Algorithms of the social network Facebook contribute to the spread of health misinformation. In the space of April 2020, health fake news got 460 million views. Such are the findings of the report of the human rights organization Avaas, as MediaSapiens reported.
The organization points out that Facebook has promised to fight the spread of health fake news. However, the algorithms of the social network, along with useful information, also contributed to the spread of dangerous fake news, which caused death of hundreds of people.
According to the study, 82 websites shared on Facebook that spread fake news about health, last year got 3.8 billion views. Among them, Avaas identified “42 Facebook pages as key drivers of engagement for these top health misinformation spreading websites. They are followed by more than 28 million people and generated an estimated 800 million views.”
For example, one of the fake stories, which said that the American Medical Association called on doctors to exaggerate the number of deaths from coronavirus, obtained 160 million views.

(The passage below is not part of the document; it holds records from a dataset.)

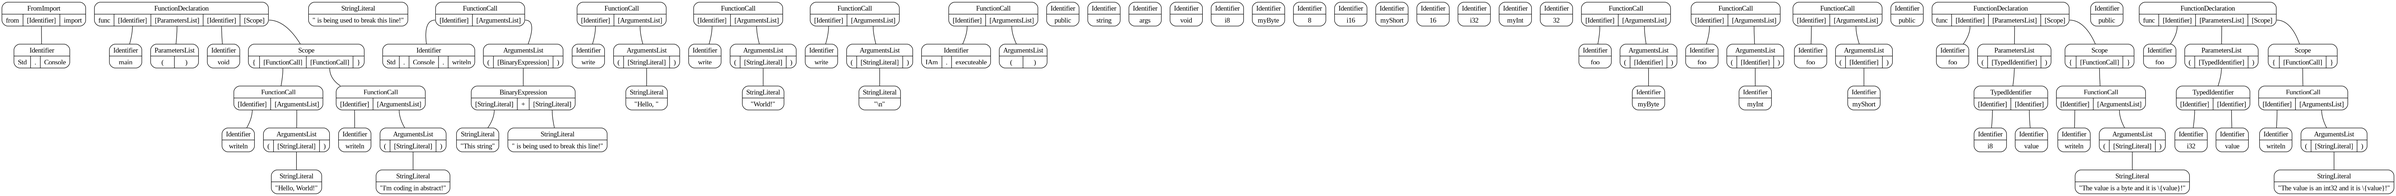
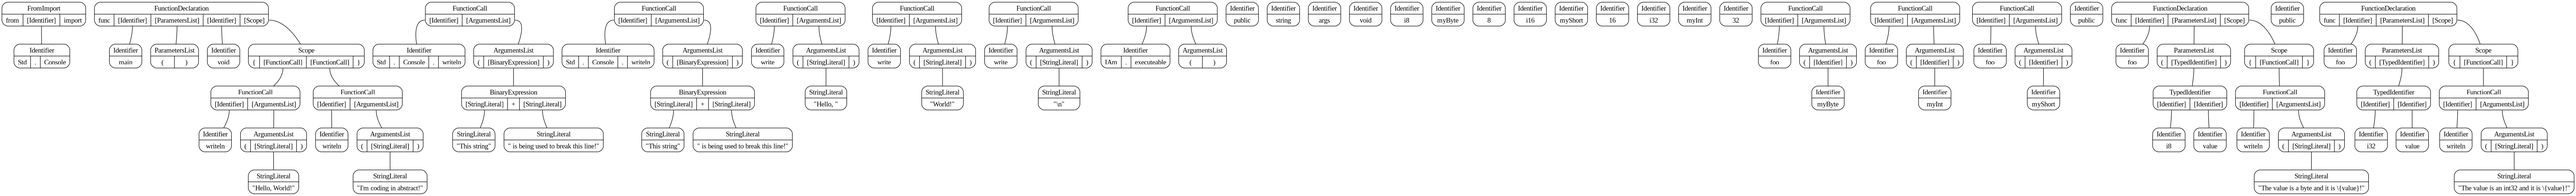
implementing line connect

diff --git a/Parsing/Lexer.cs b/Parsing/Lexer.cs
@@ -33,12 +33,16 @@ public static class Lexer
         {"false", TokenKind.keyword_value_false},
         {"null", TokenKind.keyword_value_null},
     };
-    private static readonly Dictionary<string, (bool left, bool right)> _tokenLineConnectorMap = new()
+    private static readonly Dictionary<TokenKind, (bool left, bool right)> _tokenLineConnectorMap = new()
     {
-        // TODO
+        {TokenKind.char_cross, (true, true)},
+        {TokenKind.char_dash, (true, true)},
+        {TokenKind.char_star, (true, true)},
+        {TokenKind.char_slash, (true, true)},
+        {TokenKind.char_percent, (true, true)},
     };
 
-    public static Token[] LexText(ReadOnlyMemory<char> text)
+    public static Token[] LexText(ReadOnlyMemory<char> text, bool removeUnecessary = false)
     {
         var textSpan = text.Span;
         int index = 0;
@@ -144,6 +148,7 @@ public static class Lexer
             index++; continue;
         }
 
+        if (removeUnecessary) RemoveUncecessaryTokens(tokens);
 
         var str = new StringBuilder();
         foreach (var i in tokens)
@@ -159,6 +164,32 @@ public static class Lexer
         File.WriteAllText("tokens.txt", str.ToString());
 
         return [.. tokens];
+    }
+
+    private static void RemoveUncecessaryTokens(List<Token> tkns)
+    {
+        for (var i = 0; i < tkns.Count; i++)
+        {
+            var cur = tkns[i];
+
+            if (_tokenLineConnectorMap.TryGetValue(cur.kind, out var val)) {
+
+                while (val.left && cur.before != null && cur.before.kind == TokenKind.statement_end) {
+                    var toremove = cur.before;
+                    cur.before = toremove.before;
+                    cur.before.after = cur;
+                    tkns.RemoveAt(i-1);
+                }
+
+                while (val.right && cur.after != null && cur.after.kind == TokenKind.statement_end) {
+                    var toremove = cur.after;
+                    cur.after = toremove.after;
+                    cur.after.before = cur;
+                    tkns.RemoveAt(i+1);
+                }
+
+            }
+        }
     }
 
     private static void AppendToken(List<Token> tknlist, ReadOnlyMemory<char> src, int triviabegin, int tokenbegin,  int tokenend, Token.Kind kind)

diff --git a/Build/Utils.cs b/Build/Utils.cs
@@ -236,7 +236,7 @@ public partial class Builder
                 // that can be reused inf future builds
                 // (incremental compilation)
 
-                var tokens = Lexer.LexText(s.Read());
+                var tokens = Lexer.LexText(s.Read(), true);
                 var tree = Parser.BuildTree(tokens);
 
                 progress.Done();

diff --git a/README.md b/README.md
@@ -1,2 +1,59 @@
-please crete a directory named `test-code` and use it as the project folder
-as this path is temporarelly hardcoded as the project path.
+# Introduction
+
+The Abstract Programming Language is a general-purpose system programming language
+made to be easy to learn, read, write and share. \
+The Abstract Development Environment is planned to be pretty rich, including systems
+for build, debugging, unit testing and modularity.
+
+## Abstract's Philosophy
+
+The philosophy of a language is one of the most important points of its development.
+It contains all the concepts that allows and justifies its existence.
+
+Abstract uses these five concepts as its foundation:
+> Control, Readability, Security and Portability
+
+## The Abstract Development Environment
+
+The Abstract Development Environment is made to give the user the maximum productivity
+and efficiency possible as a developer. It is built around 4 components,
+still in development:
+
+### The Compiler:
+
+The Abstract compiler is the foundation of the project. It is the main program that handles
+the raw script files, process its syntax and semantics and control the other components to
+end up with an optimized and easy to share executable program or library.
+
+### The Linker:
+
+The Abstract linker is a development tool that allow the programs and libraries to be compiled into
+final machine or byte code in the most performative way. It is also used to reduce dead code from
+libraries and merge the Abstract bytecode with any necessary assembly or machine code.
+
+### The Plugins:
+
+The Plugins are made to give freedom to the community to do whatever they want with their programs.
+These plugins can be used to manipulate the process during compilation or extends the linker,
+allowing a bigger diversity of compiling targets for different digital devices.
+
+### The Package-Manager:
+
+The Package Manager is made to allow users to build and share libraries to all purposes and compilation
+targets.
+
+# About Development
+
+The Abstract Development System is still under development and should continue like this for a good time.
+If you have some time and good knowledge, try to contribute! (it would make me really happy :3)
+
+
+[//]: # (## Current Contributors:)
+[//]: # (||||)
+[//]: # (|:----------:|:----------:|:------|)
+
+# External links
+
+- [Abstract website](https://abstractlang.github.io/abstract/)
+- [Abstract documentation](https://abstractlang.github.io/abstract/)
+- [Abstract development blogs](https://abstractlang.github.io/abstract/)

Some of the fake news that have been spread on the social network turned out to be deadly. Researchers noted that about 800 people died because they drank pure alcohol to protect themselves from the coronavirus. Another example occurred in South Korea. There, 100 people became infected with the coronavirus, because the priest had read that the injection of salt water into the mouth could protect against the coronavirus.
At the same time, Only 16% of all health misinformation analysed had a warning label from Facebook. . The remaining 84% were spread without any markings on.
According to the study, the pages of the ten most visited sites that proliferated fake news and conspiracy theories about health received almost four times more views than the ten most visited sites which produced evidence.
To reverse these trends, researchers advise Facebook to allow all users who see fake news to report them. This can reduce the spread of false information by 50%. As a second step, researchers advised the social network to review its algorithms. This could reduce the spread of fakes by 80%.
It will be recalled that in the first three months of this year, at least 800 people died due to misinformation about COVID-19. Another 5,800 people were hospitalized for false information, according to a new study published in the American Journal of Tropical Medicine and Hygiene.